On the journey back, I reflected on the transformation I have gone through over the past year and a half. I remembered the first field trip, when I returned home exhilarated but exhausted; bewildered by the vast amount of information that I had to begin to absorb. It is remarkable to feel how far I have come, how much I have developed my understanding of this country in all its aspects: geography, geology, nature, history, culture, religion.
From the stunning landscapes of the Upper Galilee, the Golan and the Negev to the incredible ancient ruins dating back over 3500 years, to the inspiring stories of the builders of the modern state, it is been an extraordinary journey. We have covered the country from north to south, east to west; we have driven its roads, hiked its trails and crawled through its tunnels. The amazing thing is that we still have not seen all that this tiny piece of land has to offer; something to which to aspire for the future, I suppose.
I hope you have enjoyed joining me on this virtual journey. I now go into the crucial period of exams and then hopefully will be awarded my license sooner rather than later. I shall continue to update this blog with details of my adventures and travels around the country, so don’t worry, you have not heard the last of me yet!
I’ve been a little nervous til now as although I’ve been telling my friends about the new career decision, I was yet to be formally accepted onto the course. The process works as follows: one signs up and pays a registration fee and provides various bits of documentation. One is then invited to a va’adat kabalah (acceptance committee) which is essentially an interview panel.

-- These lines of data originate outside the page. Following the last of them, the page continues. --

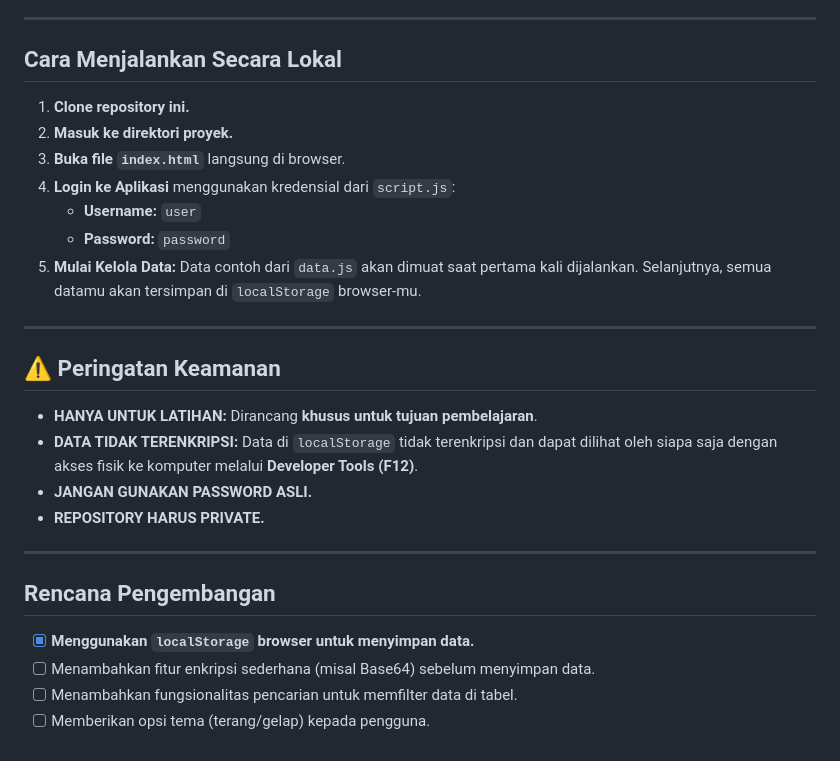
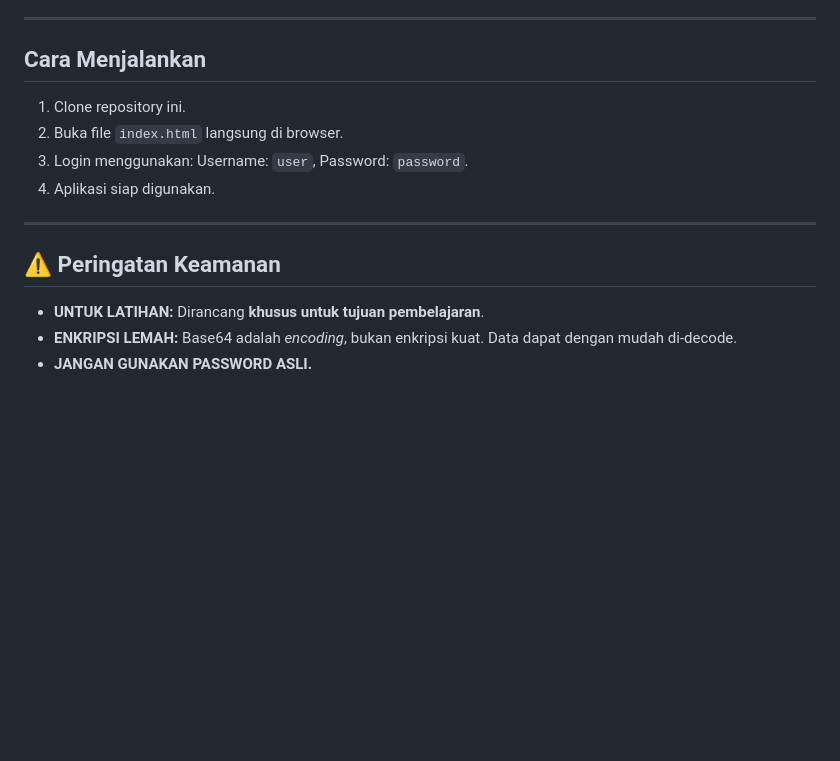
Before and after one commit to haidarobot/secure-vault-webapp, a Markdown page: README.md, the part around the change printed below. GitHub-like rendering; blank space fills up the shorter version.

```diff
--- a/README.md
+++ b/README.md
@@ -70,30 +65,17 @@ Versi terbaru dari Secure Vault ini merupakan perombakan total dari versi awalny
 
 ---
 
-##  Cara Menjalankan Secara Lokal
+##  Cara Menjalankan
 
-1.  **Clone repository ini.**
-2.  **Masuk ke direktori proyek.**
-3.  **Buka file `index.html`** langsung di browser.
-4.  **Login ke Aplikasi** menggunakan kredensial dari `script.js`:
-    - **Username:** `user`
-    - **Password:** `password`
-5.  **Mulai Kelola Data:** Data contoh dari `data.js` akan dimuat saat pertama kali dijalankan. Selanjutnya, semua datamu akan tersimpan di `localStorage` browser-mu.
+1.  Clone repository ini.
+2.  Buka file `index.html` langsung di browser.
+3.  Login menggunakan: Username: `user`, Password: `password`.
+4.  Aplikasi siap digunakan.
 
 ---
 
 ## ⚠️ Peringatan Keamanan
 
-- **HANYA UNTUK LATIHAN:** Dirancang **khusus untuk tujuan pembelajaran**.
-- **DATA TIDAK TERENKRIPSI:** Data di `localStorage` tidak terenkripsi dan dapat dilihat oleh siapa saja dengan akses fisik ke komputer melalui **Developer Tools (F12)**.
+- **UNTUK LATIHAN:** Dirancang **khusus untuk tujuan pembelajaran**.
+- **ENKRIPSI LEMAH:** Base64 adalah *encoding*, bukan enkripsi kuat. Data dapat dengan mudah di-decode.
 - **JANGAN GUNAKAN PASSWORD ASLI.**
-- **REPOSITORY HARUS PRIVATE.**
-
----
-
-##  Rencana Pengembangan
-
-- [x]  **Menggunakan `localStorage` browser untuk menyimpan data.**
-- [ ]  Menambahkan fitur enkripsi sederhana (misal Base64) sebelum menyimpan data.
-- [ ]  Menambahkan fungsionalitas pencarian untuk memfilter data di tabel.
-- [ ]  Memberikan opsi tema (terang/gelap) kepada pengguna.
```
Also changed, not shown: other parts of README.md (+33 -38 lines), images/v3-fitur-pencarian.png (added), images/v3-tema-terang.png (added), 4 other files.
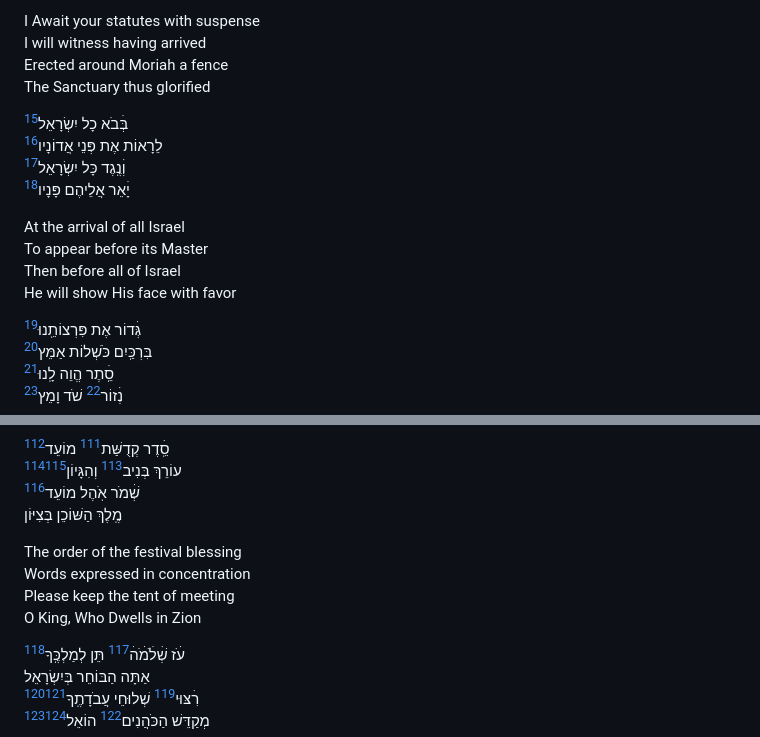
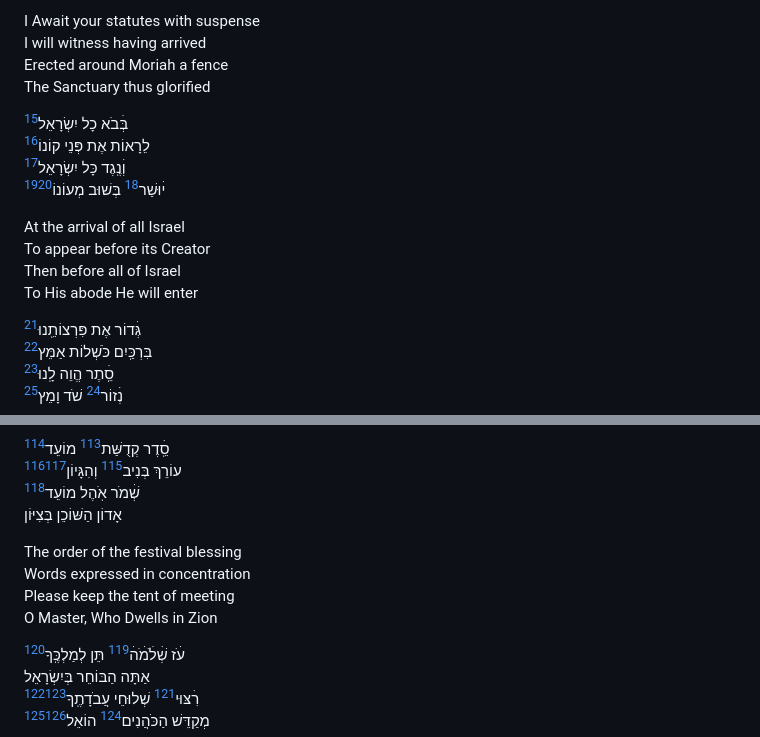
Before and after one commit to jkstrauss/bsy, a Markdown page: hakhel/hakhel.md, 2 parts joined by grey strips. Rendered like a GitHub page.

Commit message:
Remove duplicates
 - unduplicate מלך
 - unduplicate אדון
 - unduplicate פנים

```diff
--- a/hakhel/hakhel.md
+++ b/hakhel/hakhel.md
@@ -15,14 +15,14 @@ Erected around Moriah a fence\
 The Sanctuary thus glorified
 
 בְּׄבֹא כָל יִשְׂרָאֵל[^2.1]\
-לֵרָאוֹת אֶת פְּנֵי אֲדוֹנָיו[^2.2]\
+לֵרָאוֹת אֶת פְּנֵי קוֹנוֹ[^2.2]\
 וְׄנֶֽגֶד כָּל יִשְׂרָאֵל[^2.3]\
-יָׄאֵר אֲלֵיהֶם פָּנָיו[^2.4]
+יׄוּשַׁר[^2.4.1] בְּשׁוּב מְעוֹנוֹ[^2.4.3][^2.4]
 
 At the arrival of all Israel\
-To appear before its Master\
+To appear before its Creator\
 Then before all of Israel\
-He will show His face with favor
+To His abode He will enter
 
 גְּׄדוֹר אֶת פִּרְצוֹתֵֽנוּ[^3.1]\
 בִּרְכַּֽיִם כֹּשְׁלוֹת אַמֵּץ[^3.2]\
@@ -147,12 +147,12 @@ The thanksgiving prayer he blesses
 סֵֽׄדֶר קְדֻשַּׁת[^15.1.2] מוֹעֵד[^15.1]\
 עוֹרֵךְ בְּנִיב[^15.2.2] וְהִגָּיוֹן[^15.2.3][^15.2]\
 שְׁׄמֹר אֹֽהֶל מוֹעֵד[^15.3.2-3]\
-מֶֽלֶךְ הַשּׁוֹכֵן בְּצִיּוֹן
+אָדוֹן הַשּׁוֹכֵן בְּצִיּוֹן
 
 The order of the festival blessing\
 Words expressed in concentration\
 Please keep the tent of meeting\
-O King, Who Dwells in Zion
+O Master, Who Dwells in Zion
 
 עֺׄז שְׁׄלֹׄמֹׄהׄ[^16.1.2] תֵּן לְמַלְכֶּֽךָ[^16.1]\
 אַתָּה הַבּוֹחֵר בְּיִשְׂרָאֵל\
```
Also changed, not shown: other parts of hakhel/hakhel.md (+3 -1 lines).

Not all the providers of the course in Israel do this but the school I have chosen claims it wants this extra rigour to ensure that the course participants are appropriate and committed. I suppose it makes sense, but I always get a bit nervous before interviews.
I was told to prepare an 8-10 minute speech on a subject of my choice (with the caveat that it could not be too technical or related to guiding) and that I would be tested on various aspects of my knowledge of Israel: geographical areas, periods of history, system of government and current affairs. Oh, and it would all be in Hebrew.
What made the preparation particularly tricky was that depending on which website you read (or even if you read Wikipedia in Hebrew or English) there were discrepancies about dates, and also the geographical areas of the country (one site divided the country into three areas; another into about fifteen, for example). So, I prepared as best as I could, and hoped for the best.
I came in to meet the four people interviewing me and after a short introduction launched into my speech on the history of hip hop music (I don’t think it was a subject they had heard previously). I was half-way through and they cut me short; this could have been good or bad news; fortunately it turned out to be the former (they were satisfied that I was able to speak in front of a group and were not desperate to hear the intricate details of the East Coast/West Coast rivalry).
Then followed a series of questions about different parts of the country; I was asked to point out things on a map, describe periods of history and talk about some sites I had visited. I certainly didn’t get everything right, but by the end they told me that they were very impressed by my knowledge after just two years in the country (thank you FZY!) and that I was accepted!